> Problem to solve
The expected output is a copy of every line in the records with the string "Before".
═════ Dataset entries
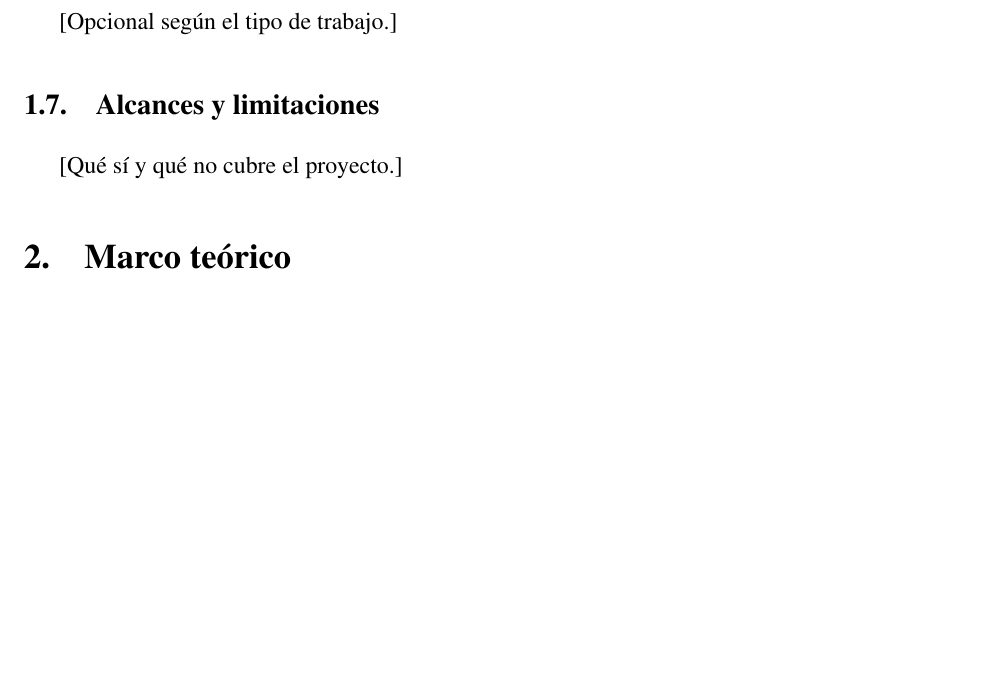
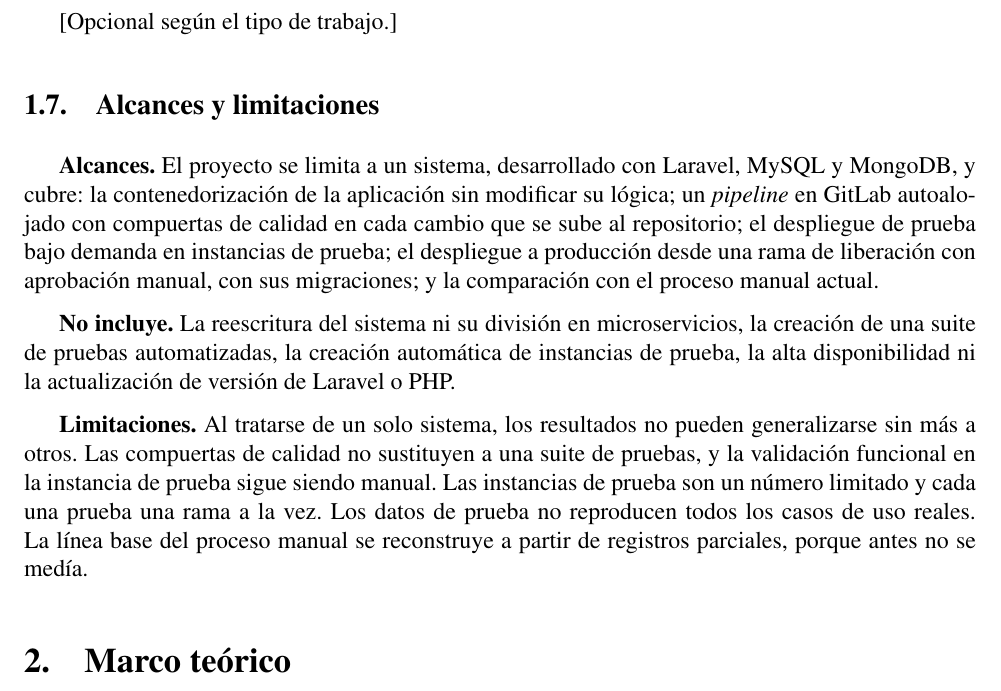
Before and after one commit to Oscar-NR5/Tesis, a LaTeX document (main.tex, which reads secciones/01-planteamiento.tex): part of page 7 of 11, cut so that both start at the same text, the shorter picture padded with empty space. Compiled offline with pdfLaTeX.

Commit message:
texto: E08 alcances y limitaciones
Co-Authored-By: Claude Opus 5.5 <noreply@anthropic.com>

```diff
--- a/secciones/01-planteamiento.tex
+++ b/secciones/01-planteamiento.tex
@@ -161,4 +161,9 @@ Para alcanzar el objetivo general propuesto, se plantea estructurar las siguient
 [Opcional según el tipo de trabajo.]
 
 \subsection{Alcances y limitaciones}
-[Qué sí y qué no cubre el proyecto.]
+\textbf{Alcances.} El proyecto se limita a un sistema, desarrollado con Laravel, MySQL y MongoDB, y cubre: la contenedorización de la aplicación sin modificar su lógica; un \emph{pipeline} en GitLab autoalojado con compuertas de calidad en cada cambio que se sube al repositorio; el despliegue de prueba bajo demanda en instancias de prueba; el despliegue a producción desde una rama de liberación con aprobación manual, con sus migraciones; y la comparación con el proceso manual actual.
+% TODO(tesis): confirmar que ya existen instancias de prueba para este sistema o si prepararlas forma parte del trabajo
+
+\textbf{No incluye.} La reescritura del sistema ni su división en microservicios, la creación de una suite de pruebas automatizadas, la creación automática de instancias de prueba, la alta disponibilidad ni la actualización de versión de Laravel o PHP.
+
+\textbf{Limitaciones.} Al tratarse de un solo sistema, los resultados no pueden generalizarse sin más a otros. Las compuertas de calidad no sustituyen a una suite de pruebas, y la validación funcional en la instancia de prueba sigue siendo manual. Las instancias de prueba son un número limitado y cada una prueba una rama a la vez. Los datos de prueba no reproducen todos los casos de uso reales. La línea base del proceso manual se reconstruye a partir de registros parciales, porque antes no se medía.
```
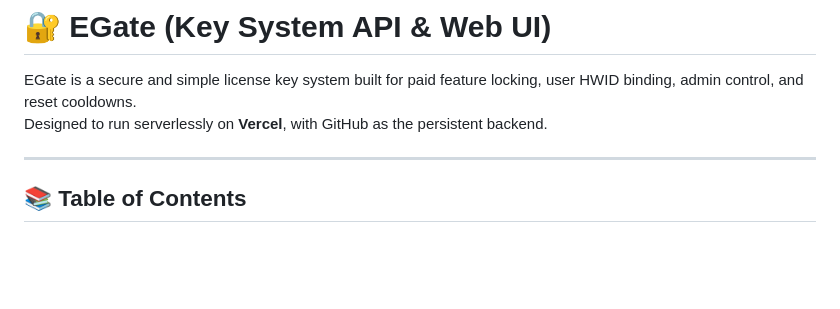
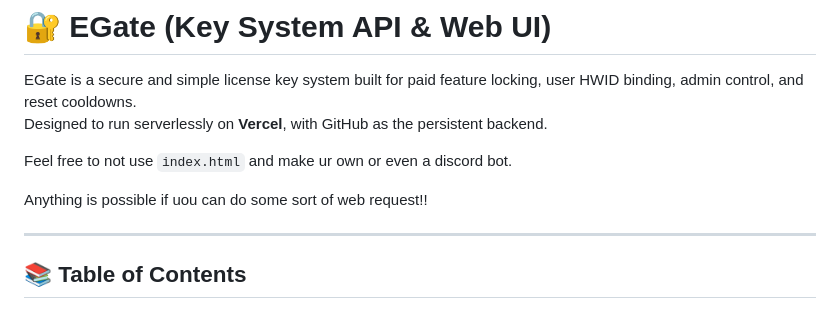
Before and after one commit to Foundpe/EGate, a Markdown page: README.md, the part around the change. GitHub-like rendering; blank space fills up the shorter version.

```diff
--- a/README.md
+++ b/README.md
@@ -2,6 +2,11 @@
 
 EGate is a secure and simple license key system built for paid feature locking, user HWID binding, admin control, and reset cooldowns.
 Designed to run serverlessly on **Vercel**, with GitHub as the persistent backend.
+
+
+Feel free to not use `index.html` and make ur own or even a discord bot.
+
+Anything is possible if uou can do some sort of web request!!
 
 ---
 
```
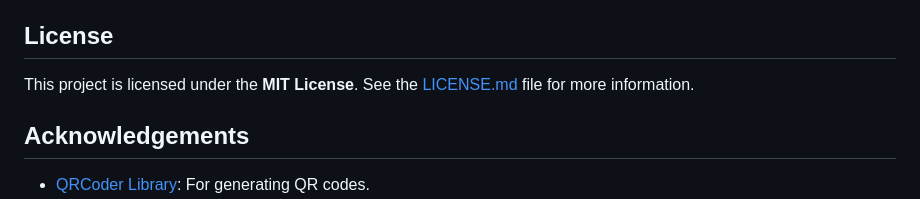
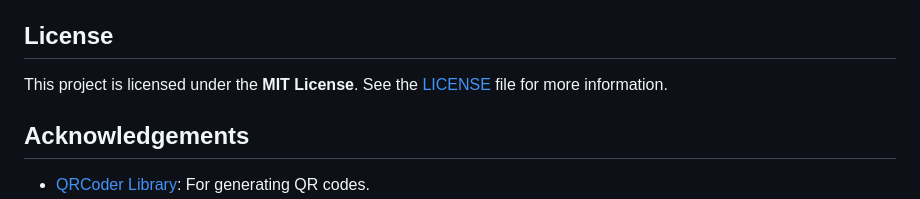
Before and after one commit to LefterisRentas/QRCodeApp, a Markdown page: README.md, the part around the change. GitHub-like rendering.

```diff
--- a/README.md
+++ b/README.md
@@ -104,7 +104,7 @@ The **QR Code App** is a cross-platform application built with **.NET MAUI** and
 
 ## License
 
-This project is licensed under the **MIT License**. See the [LICENSE.md](LICENSE.md) file for more information.
+This project is licensed under the **MIT License**. See the [LICENSE](LICENSE) file for more information.
 
 ## Acknowledgements
 
```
══════════
> Problem solution
Before and after one commit to Oscar-NR5/Tesis, a LaTeX document (main.tex, which reads secciones/01-planteamiento.tex): part of page 7 of 11, cut so that both start at the same text, the shorter picture padded with empty space. Compiled offline with pdfLaTeX.
Before and after one commit to Foundpe/EGate, a Markdown page: README.md, the part around the change. GitHub-like rendering; blank space fills up the shorter version.
Before and after one commit to LefterisRentas/QRCodeApp, a Markdown page: README.md, the part around the change. GitHub-like rendering.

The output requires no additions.